=== Task directions ===
Where a line of the listing below includes the word "quiz", reproduce that line.

=== Entries provided ===
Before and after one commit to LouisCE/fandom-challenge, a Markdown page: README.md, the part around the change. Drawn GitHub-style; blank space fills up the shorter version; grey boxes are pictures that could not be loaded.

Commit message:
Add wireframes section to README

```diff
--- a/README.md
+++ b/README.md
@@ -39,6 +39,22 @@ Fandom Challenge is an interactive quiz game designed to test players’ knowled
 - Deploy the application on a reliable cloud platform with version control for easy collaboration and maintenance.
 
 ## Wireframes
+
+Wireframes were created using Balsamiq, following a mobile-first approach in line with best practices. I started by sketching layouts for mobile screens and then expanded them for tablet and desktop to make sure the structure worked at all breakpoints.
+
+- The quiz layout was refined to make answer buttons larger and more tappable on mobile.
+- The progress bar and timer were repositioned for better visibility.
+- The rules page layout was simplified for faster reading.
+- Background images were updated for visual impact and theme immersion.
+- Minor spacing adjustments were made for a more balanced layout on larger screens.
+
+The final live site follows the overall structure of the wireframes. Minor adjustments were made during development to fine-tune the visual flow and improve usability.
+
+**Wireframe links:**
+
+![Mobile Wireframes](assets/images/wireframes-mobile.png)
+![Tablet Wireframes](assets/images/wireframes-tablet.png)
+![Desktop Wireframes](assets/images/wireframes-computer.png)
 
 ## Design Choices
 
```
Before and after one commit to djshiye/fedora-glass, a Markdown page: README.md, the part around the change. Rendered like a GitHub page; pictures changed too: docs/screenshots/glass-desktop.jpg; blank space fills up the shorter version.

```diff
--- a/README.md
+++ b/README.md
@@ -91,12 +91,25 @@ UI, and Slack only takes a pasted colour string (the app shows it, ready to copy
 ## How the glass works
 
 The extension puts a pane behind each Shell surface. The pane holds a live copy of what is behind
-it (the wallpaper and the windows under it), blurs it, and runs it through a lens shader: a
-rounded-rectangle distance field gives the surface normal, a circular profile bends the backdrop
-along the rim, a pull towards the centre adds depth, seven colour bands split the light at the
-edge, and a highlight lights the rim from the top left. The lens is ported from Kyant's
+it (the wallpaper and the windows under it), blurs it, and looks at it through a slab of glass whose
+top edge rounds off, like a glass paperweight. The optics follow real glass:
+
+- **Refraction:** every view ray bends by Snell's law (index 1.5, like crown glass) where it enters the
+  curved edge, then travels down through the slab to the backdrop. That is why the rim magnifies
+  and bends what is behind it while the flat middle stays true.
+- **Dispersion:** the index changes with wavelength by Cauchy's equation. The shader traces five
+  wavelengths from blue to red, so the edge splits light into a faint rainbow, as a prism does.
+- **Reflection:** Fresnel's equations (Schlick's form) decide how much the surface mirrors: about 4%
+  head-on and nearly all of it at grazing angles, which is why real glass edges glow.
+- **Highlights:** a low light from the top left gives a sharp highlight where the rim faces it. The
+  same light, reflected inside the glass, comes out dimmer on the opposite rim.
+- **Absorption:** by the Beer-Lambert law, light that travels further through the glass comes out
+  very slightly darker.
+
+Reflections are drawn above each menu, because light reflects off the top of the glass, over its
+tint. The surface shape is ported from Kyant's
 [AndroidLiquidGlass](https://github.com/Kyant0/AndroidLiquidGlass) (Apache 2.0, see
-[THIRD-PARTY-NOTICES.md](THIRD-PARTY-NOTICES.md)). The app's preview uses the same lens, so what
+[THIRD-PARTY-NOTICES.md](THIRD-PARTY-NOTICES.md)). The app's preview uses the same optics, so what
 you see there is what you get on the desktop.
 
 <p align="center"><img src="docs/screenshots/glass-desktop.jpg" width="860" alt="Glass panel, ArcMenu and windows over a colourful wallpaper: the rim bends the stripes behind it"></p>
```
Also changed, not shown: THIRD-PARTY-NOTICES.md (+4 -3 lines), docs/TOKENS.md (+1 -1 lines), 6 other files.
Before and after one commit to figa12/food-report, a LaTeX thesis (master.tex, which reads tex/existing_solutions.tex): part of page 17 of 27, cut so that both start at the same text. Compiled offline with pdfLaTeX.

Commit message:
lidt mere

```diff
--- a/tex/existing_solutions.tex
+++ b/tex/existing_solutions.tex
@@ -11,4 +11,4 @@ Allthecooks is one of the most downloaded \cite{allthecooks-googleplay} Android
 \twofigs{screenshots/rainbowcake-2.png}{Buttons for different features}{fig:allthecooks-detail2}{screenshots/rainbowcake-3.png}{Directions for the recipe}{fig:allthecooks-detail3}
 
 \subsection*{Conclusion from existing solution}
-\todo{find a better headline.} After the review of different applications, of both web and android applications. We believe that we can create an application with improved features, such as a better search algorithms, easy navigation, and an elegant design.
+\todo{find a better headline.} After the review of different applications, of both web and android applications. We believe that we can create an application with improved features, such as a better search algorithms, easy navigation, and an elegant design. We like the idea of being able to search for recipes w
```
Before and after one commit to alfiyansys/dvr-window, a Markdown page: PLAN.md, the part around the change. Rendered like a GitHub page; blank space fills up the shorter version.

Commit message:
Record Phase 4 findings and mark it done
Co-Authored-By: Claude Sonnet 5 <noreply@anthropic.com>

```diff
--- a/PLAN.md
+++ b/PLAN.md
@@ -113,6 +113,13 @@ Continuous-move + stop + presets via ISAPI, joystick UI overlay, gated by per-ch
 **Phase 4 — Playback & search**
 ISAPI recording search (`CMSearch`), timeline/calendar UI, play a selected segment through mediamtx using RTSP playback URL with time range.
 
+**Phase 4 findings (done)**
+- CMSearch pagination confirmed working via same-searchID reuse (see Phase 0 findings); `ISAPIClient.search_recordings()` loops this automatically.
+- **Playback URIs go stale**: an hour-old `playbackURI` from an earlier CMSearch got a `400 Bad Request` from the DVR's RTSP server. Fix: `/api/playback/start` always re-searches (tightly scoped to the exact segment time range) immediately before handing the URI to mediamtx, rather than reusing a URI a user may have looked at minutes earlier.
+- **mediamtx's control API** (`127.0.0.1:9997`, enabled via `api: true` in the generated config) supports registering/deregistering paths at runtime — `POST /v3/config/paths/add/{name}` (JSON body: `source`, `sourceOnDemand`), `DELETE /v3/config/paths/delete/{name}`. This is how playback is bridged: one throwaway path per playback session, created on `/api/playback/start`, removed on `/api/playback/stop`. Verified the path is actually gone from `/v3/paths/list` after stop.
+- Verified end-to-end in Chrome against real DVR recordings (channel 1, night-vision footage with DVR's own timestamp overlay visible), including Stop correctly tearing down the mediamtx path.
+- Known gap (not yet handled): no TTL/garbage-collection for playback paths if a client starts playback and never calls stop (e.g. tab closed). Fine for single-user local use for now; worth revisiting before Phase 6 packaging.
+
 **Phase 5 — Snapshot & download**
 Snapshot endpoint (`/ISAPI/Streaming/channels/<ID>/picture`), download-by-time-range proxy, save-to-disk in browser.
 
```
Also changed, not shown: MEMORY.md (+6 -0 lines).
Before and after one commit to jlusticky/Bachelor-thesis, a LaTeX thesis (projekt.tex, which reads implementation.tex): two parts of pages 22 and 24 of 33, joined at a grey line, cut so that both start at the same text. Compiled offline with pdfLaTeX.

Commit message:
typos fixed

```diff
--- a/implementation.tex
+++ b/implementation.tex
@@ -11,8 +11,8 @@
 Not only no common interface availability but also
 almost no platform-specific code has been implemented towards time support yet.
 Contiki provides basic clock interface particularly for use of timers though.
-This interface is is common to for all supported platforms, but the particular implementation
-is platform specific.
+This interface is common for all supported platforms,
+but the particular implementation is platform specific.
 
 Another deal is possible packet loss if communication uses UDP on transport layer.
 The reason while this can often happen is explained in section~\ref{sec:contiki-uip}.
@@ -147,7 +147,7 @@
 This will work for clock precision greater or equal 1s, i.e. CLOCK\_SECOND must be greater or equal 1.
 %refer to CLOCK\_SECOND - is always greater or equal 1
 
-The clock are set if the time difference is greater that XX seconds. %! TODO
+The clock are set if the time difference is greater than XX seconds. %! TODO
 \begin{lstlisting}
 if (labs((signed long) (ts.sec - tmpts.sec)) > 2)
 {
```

=== Written solution ===
@@ -39,6 +39,22 @@ Fandom Challenge is an interactive quiz game designed to test players’ knowled
+- The quiz layout was refined to make answer buttons larger and more tappable on mobile.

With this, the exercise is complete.